Information supplied:
========================================
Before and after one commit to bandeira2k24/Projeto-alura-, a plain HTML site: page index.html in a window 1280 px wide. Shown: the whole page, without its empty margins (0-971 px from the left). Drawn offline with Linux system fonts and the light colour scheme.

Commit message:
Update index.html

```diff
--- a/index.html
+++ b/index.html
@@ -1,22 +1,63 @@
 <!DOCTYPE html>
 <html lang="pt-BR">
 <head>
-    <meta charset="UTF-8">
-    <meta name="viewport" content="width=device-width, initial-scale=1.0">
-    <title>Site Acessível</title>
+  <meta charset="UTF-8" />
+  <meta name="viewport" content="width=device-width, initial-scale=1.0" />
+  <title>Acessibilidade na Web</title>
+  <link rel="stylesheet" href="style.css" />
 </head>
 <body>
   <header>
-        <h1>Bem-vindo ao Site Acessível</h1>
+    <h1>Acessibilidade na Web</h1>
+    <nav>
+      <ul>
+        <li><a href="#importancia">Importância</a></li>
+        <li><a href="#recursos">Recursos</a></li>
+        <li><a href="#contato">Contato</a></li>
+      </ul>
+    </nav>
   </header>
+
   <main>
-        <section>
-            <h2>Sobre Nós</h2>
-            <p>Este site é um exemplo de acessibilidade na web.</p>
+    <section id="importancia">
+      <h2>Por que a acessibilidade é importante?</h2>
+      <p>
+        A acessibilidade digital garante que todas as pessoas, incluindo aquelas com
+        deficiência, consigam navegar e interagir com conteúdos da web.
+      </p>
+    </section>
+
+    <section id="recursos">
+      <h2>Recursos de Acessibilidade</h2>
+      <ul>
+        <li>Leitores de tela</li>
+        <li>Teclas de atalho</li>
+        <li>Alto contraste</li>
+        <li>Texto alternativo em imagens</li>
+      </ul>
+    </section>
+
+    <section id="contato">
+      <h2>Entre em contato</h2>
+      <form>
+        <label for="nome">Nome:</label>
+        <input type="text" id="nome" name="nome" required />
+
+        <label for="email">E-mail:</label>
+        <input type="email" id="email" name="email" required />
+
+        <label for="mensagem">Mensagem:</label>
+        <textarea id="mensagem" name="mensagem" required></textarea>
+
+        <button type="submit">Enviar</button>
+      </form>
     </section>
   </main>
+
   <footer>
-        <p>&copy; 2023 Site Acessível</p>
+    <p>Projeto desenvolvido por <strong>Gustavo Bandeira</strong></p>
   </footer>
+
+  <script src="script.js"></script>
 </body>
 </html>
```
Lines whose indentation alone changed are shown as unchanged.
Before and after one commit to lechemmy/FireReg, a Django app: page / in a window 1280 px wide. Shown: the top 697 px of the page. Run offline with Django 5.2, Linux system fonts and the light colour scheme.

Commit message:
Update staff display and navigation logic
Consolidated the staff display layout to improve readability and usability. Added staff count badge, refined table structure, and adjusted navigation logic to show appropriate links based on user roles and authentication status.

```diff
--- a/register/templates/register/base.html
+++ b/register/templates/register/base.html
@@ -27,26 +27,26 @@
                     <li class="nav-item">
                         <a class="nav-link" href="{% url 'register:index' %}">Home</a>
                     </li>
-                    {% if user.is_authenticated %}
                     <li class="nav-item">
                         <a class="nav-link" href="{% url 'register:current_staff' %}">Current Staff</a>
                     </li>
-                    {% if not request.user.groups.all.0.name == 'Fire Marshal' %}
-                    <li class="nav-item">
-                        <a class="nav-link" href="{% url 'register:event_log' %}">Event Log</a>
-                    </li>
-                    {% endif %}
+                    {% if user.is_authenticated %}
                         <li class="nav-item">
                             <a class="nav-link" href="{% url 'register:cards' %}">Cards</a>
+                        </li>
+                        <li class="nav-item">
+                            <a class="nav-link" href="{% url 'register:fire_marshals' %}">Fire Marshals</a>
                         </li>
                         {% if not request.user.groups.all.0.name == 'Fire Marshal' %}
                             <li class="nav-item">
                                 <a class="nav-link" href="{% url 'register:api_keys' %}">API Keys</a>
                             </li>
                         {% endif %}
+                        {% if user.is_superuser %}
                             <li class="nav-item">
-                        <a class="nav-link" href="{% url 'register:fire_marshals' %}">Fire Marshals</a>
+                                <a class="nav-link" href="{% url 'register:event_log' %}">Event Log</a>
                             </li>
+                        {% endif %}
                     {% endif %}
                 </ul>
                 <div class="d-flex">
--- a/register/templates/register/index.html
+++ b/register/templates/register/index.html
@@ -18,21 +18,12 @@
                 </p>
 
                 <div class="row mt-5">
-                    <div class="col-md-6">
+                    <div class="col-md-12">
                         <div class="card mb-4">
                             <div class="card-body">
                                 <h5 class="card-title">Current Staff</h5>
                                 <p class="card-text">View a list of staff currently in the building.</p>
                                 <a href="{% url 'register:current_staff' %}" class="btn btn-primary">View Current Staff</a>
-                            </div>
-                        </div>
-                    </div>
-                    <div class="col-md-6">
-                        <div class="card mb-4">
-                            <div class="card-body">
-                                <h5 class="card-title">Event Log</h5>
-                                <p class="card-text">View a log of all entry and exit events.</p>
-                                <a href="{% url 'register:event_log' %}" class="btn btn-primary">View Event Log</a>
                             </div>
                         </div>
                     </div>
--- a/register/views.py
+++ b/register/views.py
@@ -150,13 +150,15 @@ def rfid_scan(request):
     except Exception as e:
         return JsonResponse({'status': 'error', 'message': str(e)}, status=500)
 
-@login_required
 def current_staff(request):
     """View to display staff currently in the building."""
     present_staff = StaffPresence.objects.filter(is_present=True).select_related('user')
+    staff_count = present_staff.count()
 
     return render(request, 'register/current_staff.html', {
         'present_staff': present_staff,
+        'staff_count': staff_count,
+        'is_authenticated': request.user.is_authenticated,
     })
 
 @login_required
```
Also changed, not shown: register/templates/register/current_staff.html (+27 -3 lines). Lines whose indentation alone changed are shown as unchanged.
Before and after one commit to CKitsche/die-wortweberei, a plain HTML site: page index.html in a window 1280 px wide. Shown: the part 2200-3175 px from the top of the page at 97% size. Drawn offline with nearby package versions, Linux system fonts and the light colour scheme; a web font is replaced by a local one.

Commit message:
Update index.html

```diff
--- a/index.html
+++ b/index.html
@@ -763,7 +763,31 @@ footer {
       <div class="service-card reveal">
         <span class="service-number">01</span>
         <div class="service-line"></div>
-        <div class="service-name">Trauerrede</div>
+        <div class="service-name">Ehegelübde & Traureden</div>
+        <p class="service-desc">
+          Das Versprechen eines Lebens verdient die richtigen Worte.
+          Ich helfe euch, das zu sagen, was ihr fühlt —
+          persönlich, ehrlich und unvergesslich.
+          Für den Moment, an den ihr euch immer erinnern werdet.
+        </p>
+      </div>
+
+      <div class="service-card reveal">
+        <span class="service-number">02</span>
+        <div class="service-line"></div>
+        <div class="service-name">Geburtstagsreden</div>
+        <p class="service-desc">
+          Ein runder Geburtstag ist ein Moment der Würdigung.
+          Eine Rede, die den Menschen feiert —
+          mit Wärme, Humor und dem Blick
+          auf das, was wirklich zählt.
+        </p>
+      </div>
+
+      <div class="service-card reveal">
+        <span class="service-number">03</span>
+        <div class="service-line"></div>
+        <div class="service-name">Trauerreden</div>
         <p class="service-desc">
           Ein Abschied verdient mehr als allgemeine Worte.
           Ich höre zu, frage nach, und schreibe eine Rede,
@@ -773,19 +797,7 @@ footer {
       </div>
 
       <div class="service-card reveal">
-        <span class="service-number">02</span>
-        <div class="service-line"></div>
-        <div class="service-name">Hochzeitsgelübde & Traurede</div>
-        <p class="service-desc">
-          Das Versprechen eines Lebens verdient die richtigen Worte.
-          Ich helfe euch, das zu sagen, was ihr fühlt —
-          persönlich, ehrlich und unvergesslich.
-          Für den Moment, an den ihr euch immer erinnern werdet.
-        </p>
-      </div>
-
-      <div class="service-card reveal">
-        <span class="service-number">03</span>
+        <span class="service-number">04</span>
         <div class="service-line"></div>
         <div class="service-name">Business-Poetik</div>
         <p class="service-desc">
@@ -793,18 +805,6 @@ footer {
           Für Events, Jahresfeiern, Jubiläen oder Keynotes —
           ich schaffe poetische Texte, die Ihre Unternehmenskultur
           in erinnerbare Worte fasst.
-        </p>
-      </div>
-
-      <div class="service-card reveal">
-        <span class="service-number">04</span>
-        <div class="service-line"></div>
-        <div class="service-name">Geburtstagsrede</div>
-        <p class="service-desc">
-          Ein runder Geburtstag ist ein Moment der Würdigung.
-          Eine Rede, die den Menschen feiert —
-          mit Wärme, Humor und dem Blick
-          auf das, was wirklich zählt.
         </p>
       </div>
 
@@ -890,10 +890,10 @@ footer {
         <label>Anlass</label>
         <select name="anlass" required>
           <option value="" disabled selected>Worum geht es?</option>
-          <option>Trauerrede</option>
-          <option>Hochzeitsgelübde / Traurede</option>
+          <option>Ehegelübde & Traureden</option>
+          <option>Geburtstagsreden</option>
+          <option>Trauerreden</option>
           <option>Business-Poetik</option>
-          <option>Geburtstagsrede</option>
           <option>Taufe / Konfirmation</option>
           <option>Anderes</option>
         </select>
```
========================================
Task details:
Show every line of the material that includes the string "option".

Exercise response:
           <option value="" disabled selected>Worum geht es?</option>
-          <option>Trauerrede</option>
-          <option>Hochzeitsgelübde / Traurede</option>
+          <option>Ehegelübde & Traureden</option>
+          <option>Geburtstagsreden</option>
+          <option>Trauerreden</option>
           <option>Business-Poetik</option>
-          <option>Geburtstagsrede</option>
           <option>Taufe / Konfirmation</option>
           <option>Anderes</option>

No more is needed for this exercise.